“Our detractors seek to diminish the role of the Soviet Union in World War II and portray it, if not as the main culprit of the war, then at least as an aggressor, along with Nazi Germany, and spread the theses about ‘equal responsibility.’ They cynically equate Nazi occupation, which claimed tens of millions of lives, and the crimes committed by collaborationists, with the Red Army’s liberating mission. Monuments are erected in honour of Nazi henchmen. At the same time, monuments to liberator soldiers and the graves of fallen soldiers are desecrated and destroyed in some countries. As you may recall, the Nuremberg Tribunal, whose rulings became an integral part of international law, clearly identified who was on the side of good and who was on the side of evil. In the first case, it was the Soviet Union, which sacrificed millions of lives of its sons and daughters to the altar of Victory, as well as other Allied nations. In the second case, it was the Third Reich, the Axis countries and their minions, including in the occupied territories.

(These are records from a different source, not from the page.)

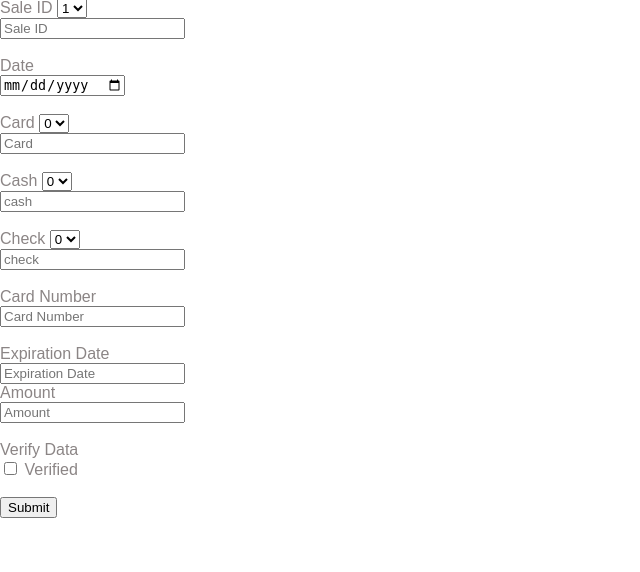
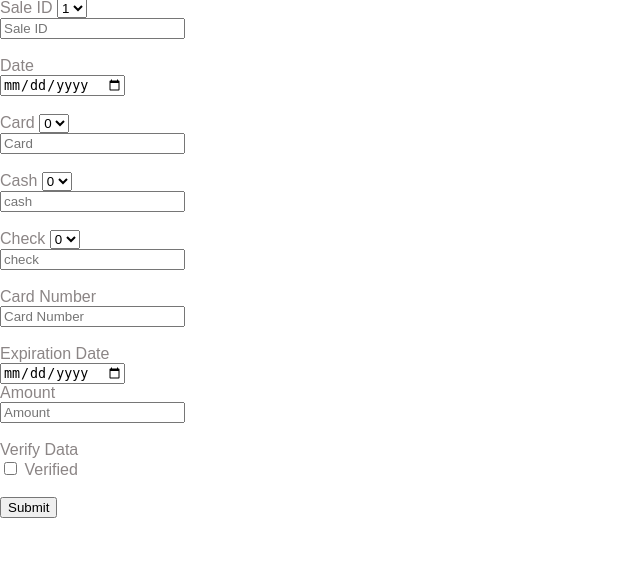
Before and after one commit to kevinhayden1/StudioCascadia, a Flask app: page /payment_add in a window 1280 px wide. Shown: the part 84-656 px from the top of the page, without its empty margins (0-640 px from the left). Run offline with Flask 2, Linux system fonts and the light colour scheme.

Commit message:
updated ids on forms

```diff
--- a/templates/sc_medium_add.j2
+++ b/templates/sc_medium_add.j2
@@ -16,9 +16,9 @@
 <form>
 
     <div class="form-group row">
-        <label for="inputEmail3" class="col-sm-2 col-form-label">Class</label>
+        <label for="inputMediumClass" class="col-sm-2 col-form-label">Class</label>
         <div class="col-sm-10">
-        <input type="email" class="form-control" id="inputEmail3" placeholder="New Medium">
+        <input type="text" class="form-control" id="inputMediumClass" placeholder="New Medium">
         </div>
     </div>
 
--- a/templates/sc_medium_edit.j2
+++ b/templates/sc_medium_edit.j2
@@ -16,9 +16,9 @@
 <form>
 
     <div class="form-group row">
-        <label for="inputEmail3" class="col-sm-2 col-form-label">Class</label>
+        <label for="inputMediaClass" class="col-sm-2 col-form-label">Class</label>
         <div class="col-sm-10">
-        <input type="email" class="form-control" id="inputEmail3" placeholder="New Medium">
+        <input type="text" class="form-control" id="inputMediaClass" placeholder="New Medium">
         </div>
     </div>
 
--- a/templates/sc_payment_add.j2
+++ b/templates/sc_payment_add.j2
@@ -18,61 +18,61 @@
 <form>
 
     <div class="form-group row">
-        <label for="saleid" class="col-sm-2 col-form-label">Sale ID</label>
+        <label for="inputSaleId" class="col-sm-2 col-form-label">Sale ID</label>
         <select id="saleid" name="saleid">
             <option value="1">1</option>
             <option value="2">2</option>
             <option value="3">3</option>
         </select>
         <div class="col-sm-10">
-        <input type="text" class="form-control" id="saleid" placeholder="Sale ID">
+        <input type="number" class="form-control" id="inputSaleId" placeholder="Sale ID">
         </div>
     </div>
 
     </br>
 
     <div class="form-group row">
-        <label for="paymentdate" class="col-sm-2 col-form-label">Date</label>
+        <label for="inputDate1 class="col-sm-2 col-form-label">Date</label>
         <div class="col-sm-10">
-        <input type="date" class="form-control" id="inputPassword3" placeholder="XXXX-XX-XX XX:XX">
+        <input type="date" class="form-control" id="inputDate1" placeholder="XXXX-XX-XX XX:XX">
         </div>
     </div>
 
     </br>
 
     <div class="form-group row">
-        <label for="card" class="col-sm-2 col-form-label">Card</label>
-        <select id="card" name="card">
+        <label for="inputCard" class="col-sm-2 col-form-label">Card</label>
+        <select id="inputCard" name="card">
             <option value="0">0</option>
             <option value="1">1</option>
         </select>
         <div class="col-sm-10">
-        <input type="number" class="form-control" id="card" placeholder="Card">
+        <input type="number" class="form-control" id="inputCard" placeholder="Card">
         </div>
     </div>
 
     </br>
 
     <div class="form-group row">
-        <label for="inputPassword3" class="col-sm-2 col-form-label">Cash</label>
-        <select id="cars" name="cars">
+        <label for="inputCash" class="col-sm-2 col-form-label">Cash</label>
+        <select id="inputCash" name="Cash">
             <option value="0">0</option>
             <option value="1">1</option>
         </select>
         <div class="col-sm-10">
-        <input type="number" class="form-control" id="inputPassword3" placeholder="cash">
+        <input type="number" class="form-control" id="inputCash" placeholder="cash">
         </div>
     </div>
 
     </br>
     <div class="form-group row">
-        <label for="inputPassword3" class="col-sm-2 col-form-label">Check</label>
-        <select id="check" name="check">
+        <label for="inputCheck" class="col-sm-2 col-form-label">Check</label>
+        <select id="inputCheck" name="check">
             <option value="0">0</option>
             <option value="1">1</option>
         </select>
         <div class="col-sm-10">
-        <input type="number" class="form-control" id="inputPassword3" placeholder="check">
+        <input type="number" class="form-control" id="inputCheck" placeholder="check">
         </div>
     </div>
 
@@ -80,25 +80,25 @@
 
 
     <div class="form-group row">
-        <label for="inputPassword3" class="col-sm-2 col-form-label">Card Number</label>
+        <label for="inputCardNumber" class="col-sm-2 col-form-label">Card Number</label>
         <div class="col-sm-10">
-        <input type="number" class="form-control" id="inputPassword3" placeholder="Card Number">
+        <input type="number" class="form-control" id="inputCardNumber" placeholder="Card Number">
         </div>
     </div>
 
     </br>
 
     <div class="form-group row">
-        <label for="inputPassword3" class="col-sm-2 col-form-label">Expiration Date</label>
+        <label for="inputExpDate" class="col-sm-2 col-form-label">Expiration Date</label>
         <div class="col-sm-10">
-        <input type="name" class="form-control" id="inputPassword3" placeholder="Expiration Date">
+        <input type="date" class="form-control" id="inputExpDate" placeholder="Expiration Date">
         </div>
     </div>
 
     <div class="form-group row">
-        <label for="inputPassword3" class="col-sm-2 col-form-label">Amount</label>
+        <label for="inputAmount" class="col-sm-2 col-form-label">Amount</label>
         <div class="col-sm-10">
-        <input type="number" class="form-control" id="inputPassword3" placeholder="Amount">
+        <input type="number" class="form-control" id="inputAmount" placeholder="Amount">
         </div>
     </div>
 
```
Also changed, not shown: templates/sc_payment_edit.j2 (+16 -16 lines).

“We hold sacred the contribution of all the Allies to the common Victory in that war, and we believe any attempts to drive a wedge between us are disgraceful. But no matter how hard the falsifiers of history try, the fire of truth cannot be put out. It was the peoples of the Soviet Union who broke the backbone of the Third Reich. That is a fact.”

TML Weekly, Supplement on the 75th Anniversary of D-Day, No. 21, June 8, 2019. The Supplement included articles presenting a recounting of the Red Army’s Operation Bagration, notable events at this year’s commemoration of D-Day, as well as an item that details the prevarications and ulterior motives that characterized the U.S. and British participation throughout World War II, including D-Day.

Leave a comment

Filed under Europe, History

Leave a Reply

Fill in your details below or click an icon to log in:

WordPress.com Logo

You are commenting using your WordPress.com account. Log Out /  Change )

Google photo

You are commenting using your Google account. Log Out /  Change )

Twitter picture

You are commenting using your Twitter account. Log Out /  Change )

Facebook photo

You are commenting using your Facebook account. Log Out /  Change )

Connecting to %s